━━ RECORDS SHOWN

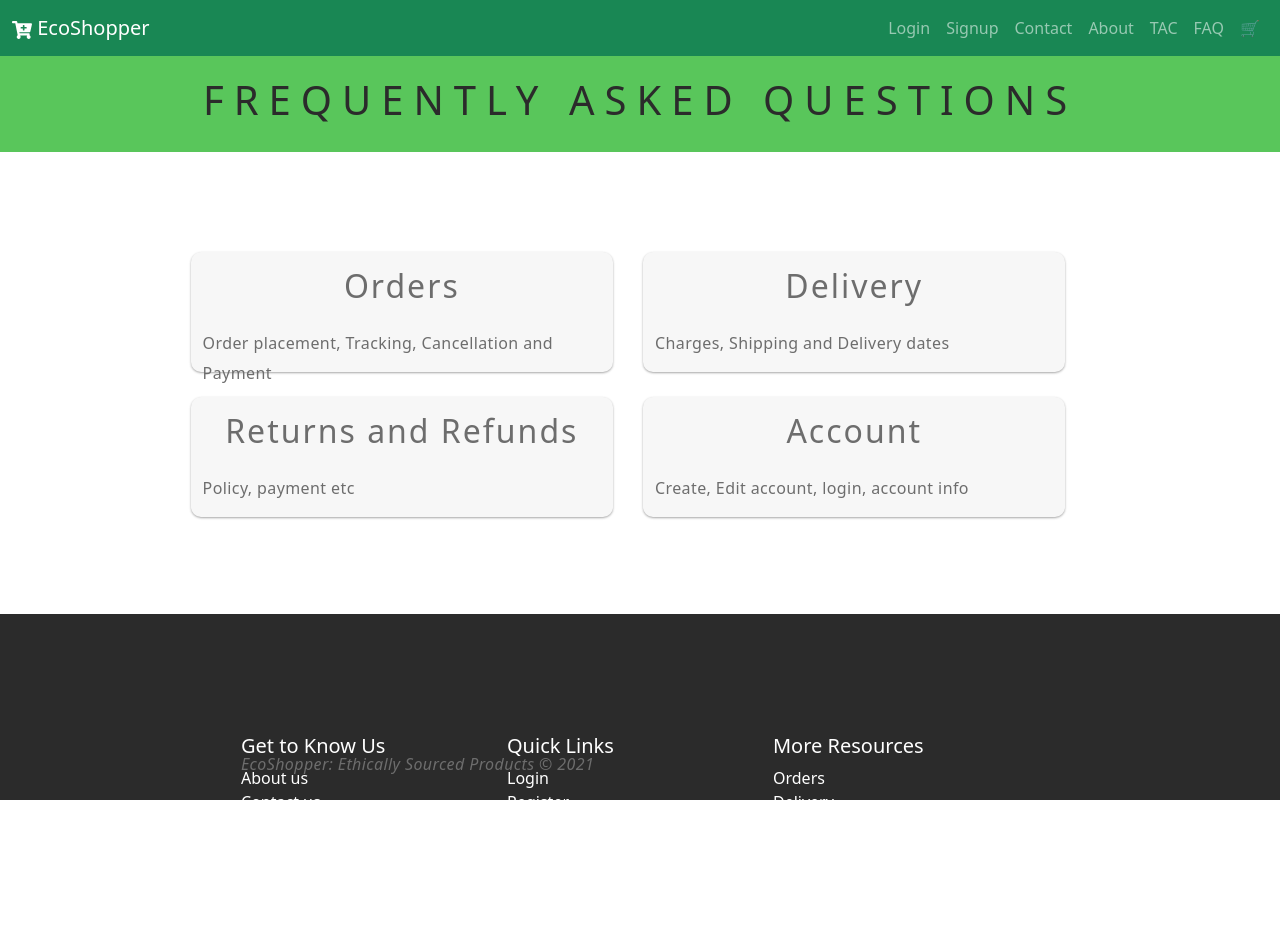
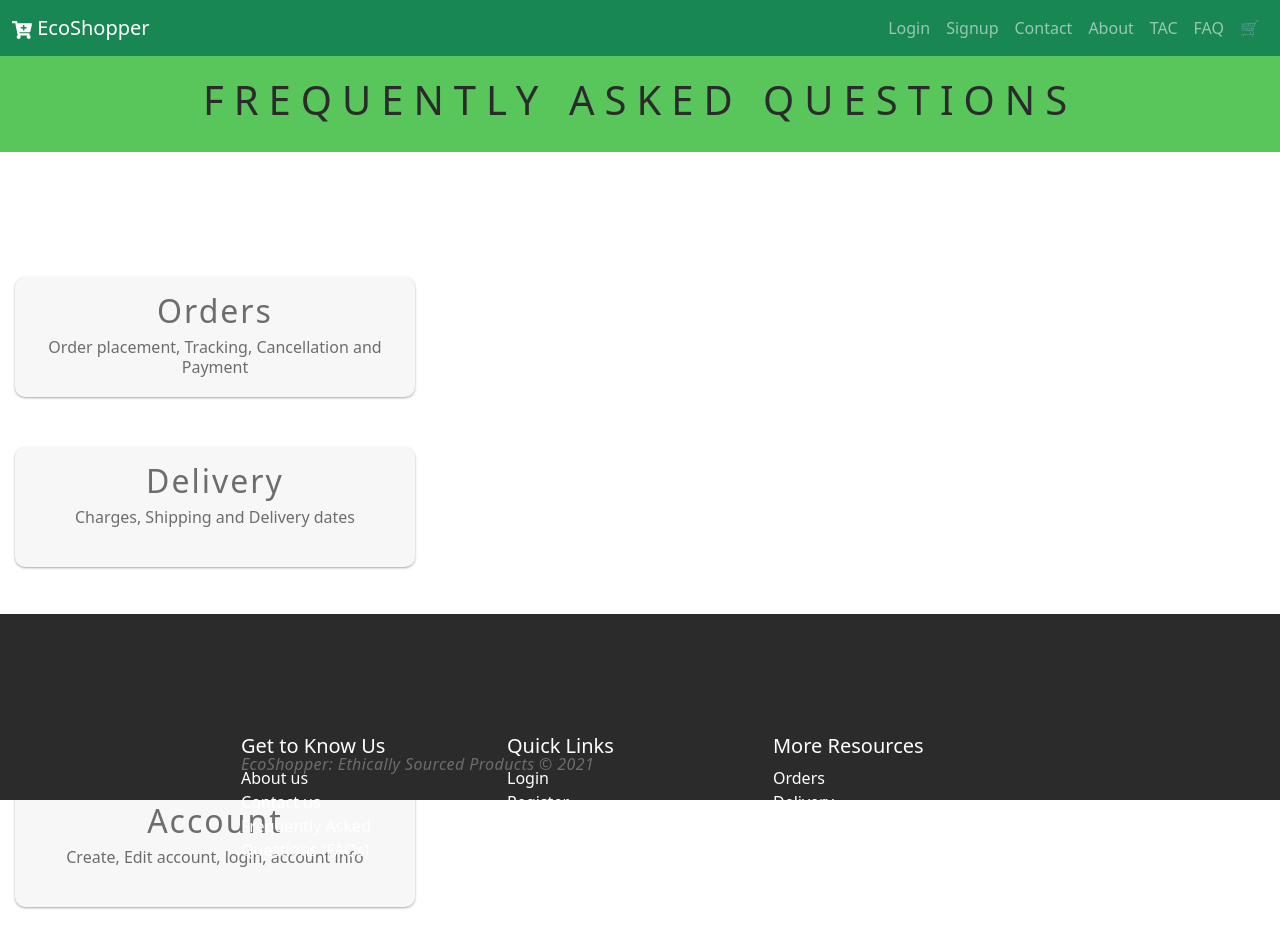
Before and after one commit to Noor-Alina/COMP3340-Project, a React (Create React App) app: page /FAQ in a window 1280 px wide. Before the commit the page ends 878 px from the top, so only its background shows below. Built offline with nearby package versions, Linux system fonts and the light colour scheme; no server answers.

Commit message:
linked the pther faq pages

```diff
--- a/src/static/FAQ.js
+++ b/src/static/FAQ.js
@@ -1,4 +1,5 @@
 import React from 'react';
+import {Link} from 'react-router-dom';
 
 export default class FAQ extends React.Component{
 
@@ -11,24 +12,31 @@ export default class FAQ extends React.Component{
             </div>
 
             <div class="row">
-                <div class="column block">
+                <Link to ="Orders" style = {{textDecoration: 'none'}}>
+                    <div class="column block">
                     <h2>Orders</h2>
-                    <p>Order placement, Tracking, Cancellation and Payment</p>
-                </div>
-                <div class="column block">
+                    <h6>Order placement, Tracking, Cancellation and Payment</h6>
+                    </div>
+                </Link>
+                <Link to ="Delivery" style = {{textDecoration: 'none'}}>
+                    <div className="column block">
                     <h2>Delivery</h2>
-                    <p>Charges, Shipping and Delivery dates</p>
-                </div>
-                <div class="column block">
+                    <h6>Charges, Shipping and Delivery dates               </h6>
+                    </div>
+                </Link>
+                <Link to ="ReturnsRefunds" style = {{textDecoration: 'none'}}>
+                    <div className="column block">
                     <h2>Returns and Refunds</h2>
-                    <p>Policy, payment etc</p>
-                </div>
-                <div class="column block">
+                    <h6>Policy, payment etc</h6>
+                    </div>
+                </Link>
+                <Link to ="Account" style = {{textDecoration: 'none'}}>
+                    <div className="column block">
                     <h2>Account</h2>
-                    <p>Create, Edit account, login, account info</p>
+                    <h6>Create, Edit account, login, account info</h6>
+                    </div>
+                </Link>
             </div>
-
-        </div>
         </div>
         );
     }
```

━━━━

YOUR TASK:
Repeat the records word for word and drop any pictures.

OUTPUT FOR THIS TASK:
Before and after one commit to Noor-Alina/COMP3340-Project, a React (Create React App) app: page /FAQ in a window 1280 px wide. Before the commit the page ends 878 px from the top, so only its background shows below. Built offline with nearby package versions, Linux system fonts and the light colour scheme; no server answers.

Commit message:
linked the pther faq pages

```diff
--- a/src/static/FAQ.js
+++ b/src/static/FAQ.js
@@ -1,4 +1,5 @@
 import React from 'react';
+import {Link} from 'react-router-dom';
 
 export default class FAQ extends React.Component{
 
@@ -11,24 +12,31 @@ export default class FAQ extends React.Component{
             </div>
 
             <div class="row">
-                <div class="column block">
+                <Link to ="Orders" style = {{textDecoration: 'none'}}>
+                    <div class="column block">
                     <h2>Orders</h2>
-                    <p>Order placement, Tracking, Cancellation and Payment</p>
-                </div>
-                <div class="column block">
+                    <h6>Order placement, Tracking, Cancellation and Payment</h6>
+                    </div>
+                </Link>
+                <Link to ="Delivery" style = {{textDecoration: 'none'}}>
+                    <div className="column block">
                     <h2>Delivery</h2>
-                    <p>Charges, Shipping and Delivery dates</p>
-                </div>
-                <div class="column block">
+                    <h6>Charges, Shipping and Delivery dates               </h6>
+                    </div>
+                </Link>
+                <Link to ="ReturnsRefunds" style = {{textDecoration: 'none'}}>
+                    <div className="column block">
                     <h2>Returns and Refunds</h2>
-                    <p>Policy, payment etc</p>
-                </div>
-                <div class="column block">
+                    <h6>Policy, payment etc</h6>
+                    </div>
+                </Link>
+                <Link to ="Account" style = {{textDecoration: 'none'}}>
+                    <div className="column block">
                     <h2>Account</h2>
-                    <p>Create, Edit account, login, account info</p>
+                    <h6>Create, Edit account, login, account info</h6>
+                    </div>
+                </Link>
             </div>
-
-        </div>
         </div>
         );
     }
```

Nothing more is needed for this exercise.